At the end of the lesson, students complete a science and engineering notebook entry in response to the following question: “What would happen to the garbage disposal systems if a component were missing? Give an example to support your answer.” The purpose of the exit slip is to use the familiar context of garbage in the school, home, and community for formative assessment of students’ emerging understanding of systems, which the teacher uses to guide subsequent instruction. Throughout the unit, each lesson concludes with a formative assessment, such as an exit slip, revised model, or science and engineering notebook entry.
At the end of the garbage unit, group models serve as artifacts for summative assessment of student understanding in relation to the targeted set of PEs. Throughout the school year, each unit concludes with summative assessment of final models to explain the anchoring phenomenon of the unit. In earlier units, students develop group final models, whereas in later units, students develop individual final models. As such, the totality of the units in our fifth-grade curriculum promote progressions of three-dimensional learning over the course of the year.

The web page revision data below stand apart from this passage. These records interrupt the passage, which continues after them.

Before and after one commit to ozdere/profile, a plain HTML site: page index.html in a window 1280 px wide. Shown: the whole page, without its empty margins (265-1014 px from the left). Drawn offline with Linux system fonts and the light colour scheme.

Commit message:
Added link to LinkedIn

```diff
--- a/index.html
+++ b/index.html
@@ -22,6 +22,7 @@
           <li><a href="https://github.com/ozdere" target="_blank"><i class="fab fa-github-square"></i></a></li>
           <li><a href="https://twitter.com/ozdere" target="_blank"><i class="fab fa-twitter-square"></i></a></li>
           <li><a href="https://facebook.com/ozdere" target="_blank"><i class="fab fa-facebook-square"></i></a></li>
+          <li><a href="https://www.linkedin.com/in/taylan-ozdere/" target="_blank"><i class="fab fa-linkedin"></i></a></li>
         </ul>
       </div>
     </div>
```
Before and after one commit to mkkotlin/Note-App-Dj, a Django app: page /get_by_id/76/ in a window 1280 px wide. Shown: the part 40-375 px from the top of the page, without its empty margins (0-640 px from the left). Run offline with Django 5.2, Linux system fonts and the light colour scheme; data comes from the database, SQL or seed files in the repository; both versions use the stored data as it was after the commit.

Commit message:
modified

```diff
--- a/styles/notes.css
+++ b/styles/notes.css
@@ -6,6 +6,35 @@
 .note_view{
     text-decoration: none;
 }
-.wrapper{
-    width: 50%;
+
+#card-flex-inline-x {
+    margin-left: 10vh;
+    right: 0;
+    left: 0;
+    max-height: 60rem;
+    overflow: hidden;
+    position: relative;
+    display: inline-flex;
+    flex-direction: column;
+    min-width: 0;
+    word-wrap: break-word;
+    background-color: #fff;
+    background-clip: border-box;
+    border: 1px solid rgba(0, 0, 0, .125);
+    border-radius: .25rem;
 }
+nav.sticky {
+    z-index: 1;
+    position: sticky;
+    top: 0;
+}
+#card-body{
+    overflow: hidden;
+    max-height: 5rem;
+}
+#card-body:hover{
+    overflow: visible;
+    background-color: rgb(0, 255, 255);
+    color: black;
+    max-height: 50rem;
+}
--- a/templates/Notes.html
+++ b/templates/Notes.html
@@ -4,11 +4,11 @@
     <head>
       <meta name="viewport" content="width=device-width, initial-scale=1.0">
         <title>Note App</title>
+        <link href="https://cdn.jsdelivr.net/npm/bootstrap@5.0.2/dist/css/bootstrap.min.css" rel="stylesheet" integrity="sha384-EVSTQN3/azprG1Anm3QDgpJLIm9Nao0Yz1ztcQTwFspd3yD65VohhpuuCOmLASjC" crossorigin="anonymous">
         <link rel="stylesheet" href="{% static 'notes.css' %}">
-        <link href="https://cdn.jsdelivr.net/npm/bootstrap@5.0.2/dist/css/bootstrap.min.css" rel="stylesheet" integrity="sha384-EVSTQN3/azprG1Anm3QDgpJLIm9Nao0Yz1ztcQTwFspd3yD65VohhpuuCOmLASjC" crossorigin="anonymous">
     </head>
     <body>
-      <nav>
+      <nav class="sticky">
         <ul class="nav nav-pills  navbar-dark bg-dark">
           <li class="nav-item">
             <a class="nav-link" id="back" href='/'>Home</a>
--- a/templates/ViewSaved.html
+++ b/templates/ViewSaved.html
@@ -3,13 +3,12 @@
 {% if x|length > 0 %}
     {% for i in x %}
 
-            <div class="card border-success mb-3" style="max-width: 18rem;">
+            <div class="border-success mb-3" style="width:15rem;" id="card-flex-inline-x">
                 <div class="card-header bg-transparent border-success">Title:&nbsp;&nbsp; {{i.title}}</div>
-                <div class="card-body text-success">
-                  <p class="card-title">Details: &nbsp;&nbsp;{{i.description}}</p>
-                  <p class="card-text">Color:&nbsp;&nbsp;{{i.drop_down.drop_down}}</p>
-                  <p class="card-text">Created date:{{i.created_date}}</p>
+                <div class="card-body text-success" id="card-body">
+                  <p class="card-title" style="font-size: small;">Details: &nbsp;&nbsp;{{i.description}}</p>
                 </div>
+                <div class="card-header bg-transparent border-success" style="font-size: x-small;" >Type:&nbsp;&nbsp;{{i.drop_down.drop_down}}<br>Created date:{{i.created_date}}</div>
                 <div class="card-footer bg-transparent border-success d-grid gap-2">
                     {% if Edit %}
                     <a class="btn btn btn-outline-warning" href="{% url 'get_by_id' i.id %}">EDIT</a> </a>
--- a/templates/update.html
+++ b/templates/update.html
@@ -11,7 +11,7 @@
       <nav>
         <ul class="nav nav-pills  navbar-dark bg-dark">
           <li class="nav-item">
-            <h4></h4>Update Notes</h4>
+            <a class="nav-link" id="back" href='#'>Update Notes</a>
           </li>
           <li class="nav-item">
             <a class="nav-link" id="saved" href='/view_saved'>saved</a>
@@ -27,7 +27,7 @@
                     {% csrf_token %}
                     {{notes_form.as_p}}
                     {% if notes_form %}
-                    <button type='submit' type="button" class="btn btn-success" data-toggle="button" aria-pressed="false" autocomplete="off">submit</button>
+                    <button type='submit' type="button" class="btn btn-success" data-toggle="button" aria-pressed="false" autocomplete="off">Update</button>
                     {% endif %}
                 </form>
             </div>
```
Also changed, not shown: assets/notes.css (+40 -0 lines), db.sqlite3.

The Framework and the NGSS present key instructional shifts, including a shift toward explaining phenomena. Enacting these shifts, in general, and using local phenomena, in particular, are especially critical when working with students who have not experienced science and engineering as real or relevant to their lives or future careers. In this article, we offer guidance on how teachers can select and use local phenomena that compel students from diverse backgrounds to engage in three-dimensional learning and build their science understanding coherently over a sustained period of instruction. Since diverse student groups come from a wide range of backgrounds, teachers could work with their students to select local phenomena that draw on everyday experiences in students’ schools, homes, and communities. By making everyday phenomena phenomenal, we move a step closer to realizing the vision of “all standards, all students.”
Okhee Lee (email@example.com) is a professor at New York University.